In Cirillo v. Ontario, Justice Morgan of the Ontario Superior Court of Justice dismissed the plaintiff's motion for certification of an action against the provincial Crown on behalf of persons allegedly denied timely bail hearings. The Court focused on two parts of the five-part test required to certify a class action under the Class Proceedings Act, 1992: (1) whether the pleadings disclose a cause of action (s. 5(1)(a)); and (2) whether the claims of the class members raise common issues (s. 5(1)(c)).
Do the pleadings disclose a cause of action?
The plaintiffs alleged three distinct legal bases for the claim against the Crown: breach of fiduciary duty, negligence and breach of the Canadian Charter of Rights and Freedoms.
The Court found that a Crown prosecutor or Crown attorney's office cannot owe a fiduciary duty to a person coming before a bail court. In particular, the Court found that for a fiduciary duty to exist, the person who owes the duty must be required to place the claimant's interest above those of all others. This could not apply to the Crown, which cannot put the accused's interests above those of all others, including the prosecution.
The Court similarly confirmed that counsel could not owe a duty of care in negligence to the opposing side in litigation, given the adversarial nature of the criminal process. Imposing a duty of care upon Crown Attorneys would be especially problematic since, in addition to having an adversarial role vis-à-vis the defendant, they are also vested with extensive discretion and decision-making authority to carry out their functions (citing the Supreme Court of Canada's decision in Proulx v. Quebec (Attorney General)).
The Court concluded that, since fiduciary duties and duties of care in negligence could not apply to the Crown's actual handling of bail prosecutions, causes of action based upon those duties must logically be aimed at the overall resource allocation, staffing, building, and management of the criminal justice system. In this regard, the Court found that any potential cause of action involving the reasonableness (or lack thereof) of the bail system would necessitate a fulsome examination of funding and resource allocations, an exercise for which there would be no judicially manageable standard. The Court noted that: "the oversized evidentiary and investigative requirements entailed in the Plaintiff's claim start to resemble the task of public inquiry more than a legal rights adjudication," and pointed to prior case law finding that issues about funding and resource allocation cannot by their extensive nature lead to the creation of a duty of care.
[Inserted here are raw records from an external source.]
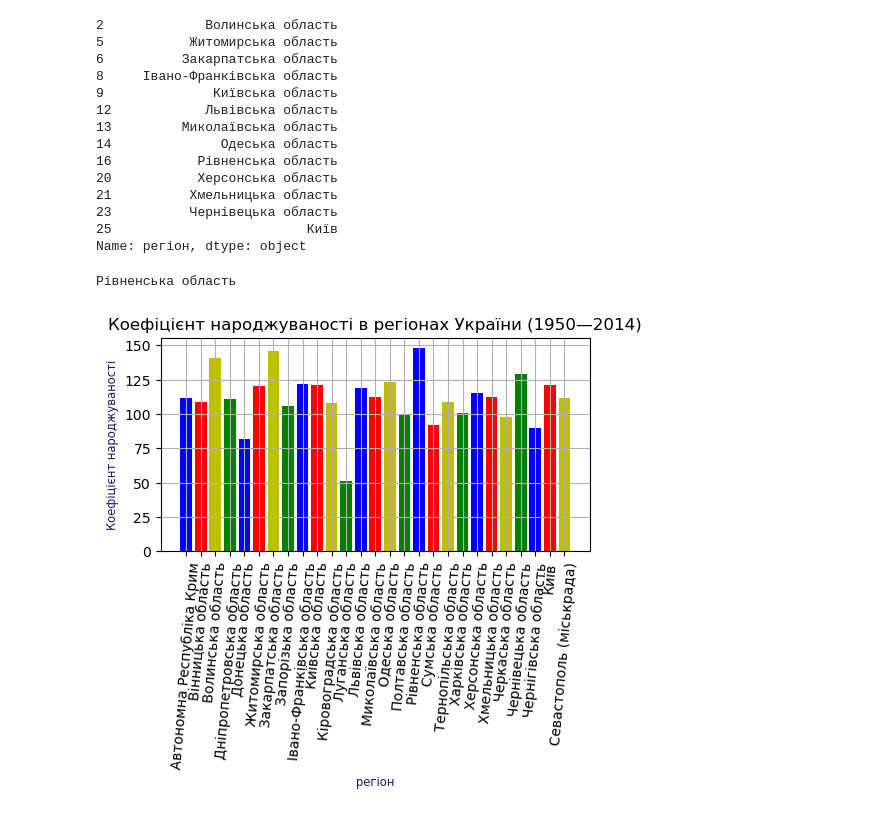
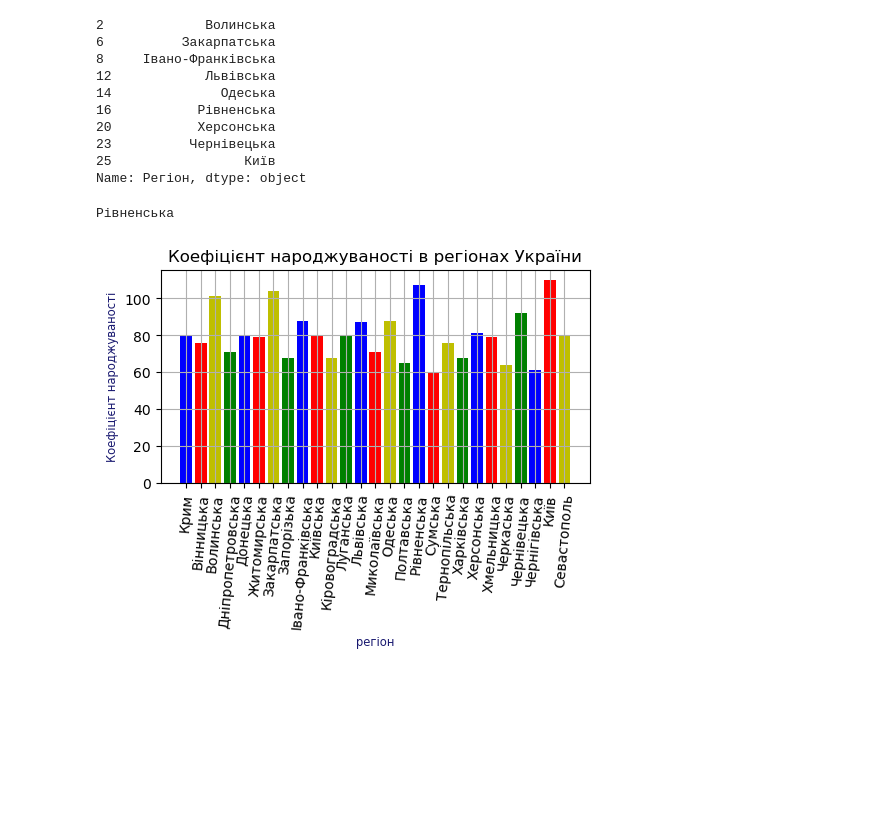
Before and after one commit to DenysTantsiura/datas, a Jupyter notebook: Hw_2.1/Hw2.1.ipynb, the cells around one changed output. Cells and saved outputs as stored; diff of their text form; code cells hidden in the pictures; blank space fills up the shorter version.

```diff
--- a/Hw_2.1/Hw2.1.ipynb
+++ b/Hw_2.1/Hw2.1.ipynb
@@ -249,53 +239,47 @@ print(new_p1t1)
 # %%
 # Отримайте список регіонів, де рівень народжуваності у 2019 році був вищим за середній по Україні
-# в таблиці дані лише до 2014 включно...
-print(new_p1t1[new_p1t1['2014'] > new_p1t1['2014'].mean()]['регіон'])
+print(new_p1t1[new_p1t1['2019'] > new_p1t1['2019'].mean()]['Регіон'])
 # %% [output]
-2             Волинська область
-5           Житомирська область
-6          Закарпатська область
-8     Івано-Франківська область
-9              Київська область
-12            Львівська область
-13         Миколаївська область
-14              Одеська область
-16           Рівненська область
-20           Херсонська область
-21          Хмельницька область
-23          Чернівецька область
-25                         Київ
-Name: регіон, dtype: object
+2             Волинська
+6          Закарпатська
+8     Івано-Франківська
+12            Львівська
+14              Одеська
+16           Рівненська
+20           Херсонська
+23          Чернівецька
+25                 Київ
+Name: Регіон, dtype: object
 # %%
 # У якому регіоні була найвища народжуваність у 2014 році?
-print(new_p1t1[new_p1t1['2014'] == new_p1t1['2014'].max()]['регіон'].iloc[0])
+print(new_p1t1[new_p1t1['2014'] == new_p1t1['2014'].max()]['Регіон'].iloc[0])
 # %% [output]
-Рівненська область
+Рівненська
 # %%
 # Побудуйте стовпчикову діаграму народжуваності по регіонах у 2019 році
-# в таблиці дані лише до 2014 включно...
 colors = []
 [colors.extend(['b', 'r', 'y', 'g'])
- for _ in range(len(new_p1t1['регіон']) // 4 + 1)]
+ for _ in range(len(new_p1t1['Регіон']) // 4 + 1)]
 plt.bar(
-    new_p1t1['регіон'],
-    new_p1t1['2014'],
-    color=colors[:len(new_p1t1['регіон'])]
+    new_p1t1['Регіон'],
+    new_p1t1['2019'],
+    color=colors[:len(new_p1t1['Регіон'])]
     # angle=-0.5
 )
 
 plt.xlabel('регіон', fontsize='small', color='midnightblue')
 plt.ylabel('Коефіцієнт народжуваності', fontsize='small', color='midnightblue')
-plt.title('Коефіцієнт народжуваності в регіонах України (1950—2014)', fontsize=12)
+plt.title('Коефіцієнт народжуваності в регіонах України', fontsize=12)
 plt.xticks(rotation=85)
 plt.grid(True)
 plt.subplots_adjust(
     top=0.935,
     bottom=0.49,
     left=0.14,
     right=0.81,
     hspace=0.2,
     wspace=0.2
 )
 plt.show()
 # %% [output]
-[figure, old version]
+[figure, new version]
```
Also changed, not shown: parts of 17 cells of this notebook.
However, the Court did find that there might be a cause of action in relation to the alleged Charter breach. Specifically, a Charter breach allegation is more specifically aimed at the role of the Crown in the bail process itself, and not at government more generally.
Are there Common Issues?
Despite finding that an alleged Charter breach could give rise to a cause of action, the Court denied that there were common issues relating to that cause of action that were suitable for certification. The Court explained that the right to bail is tempered by reasonableness, which is a difficult standard to assess as a common issue. This would require a fact-dependent analysis turning on the particular circumstances of the each individual case. Furthermore, it would be difficult to identify the actual source of a delay in any given bail case (e.g. the delay might be a result of police, defence counsel, the judge's orders etc.). The Court concluded that despite the relatively low bar for establishing the existence of suitable common issues: "[t]he proposed common issues pertaining to the Charter claims require individualized and particularized assessments of each case. They are not amendable to the kind of universal and generalized analysis that the Plaintiff would ascribe to them". There being no common issue to certify under s. 5(1)(c) of the CPA, the Court dismissed the plaintiff's motion for certification.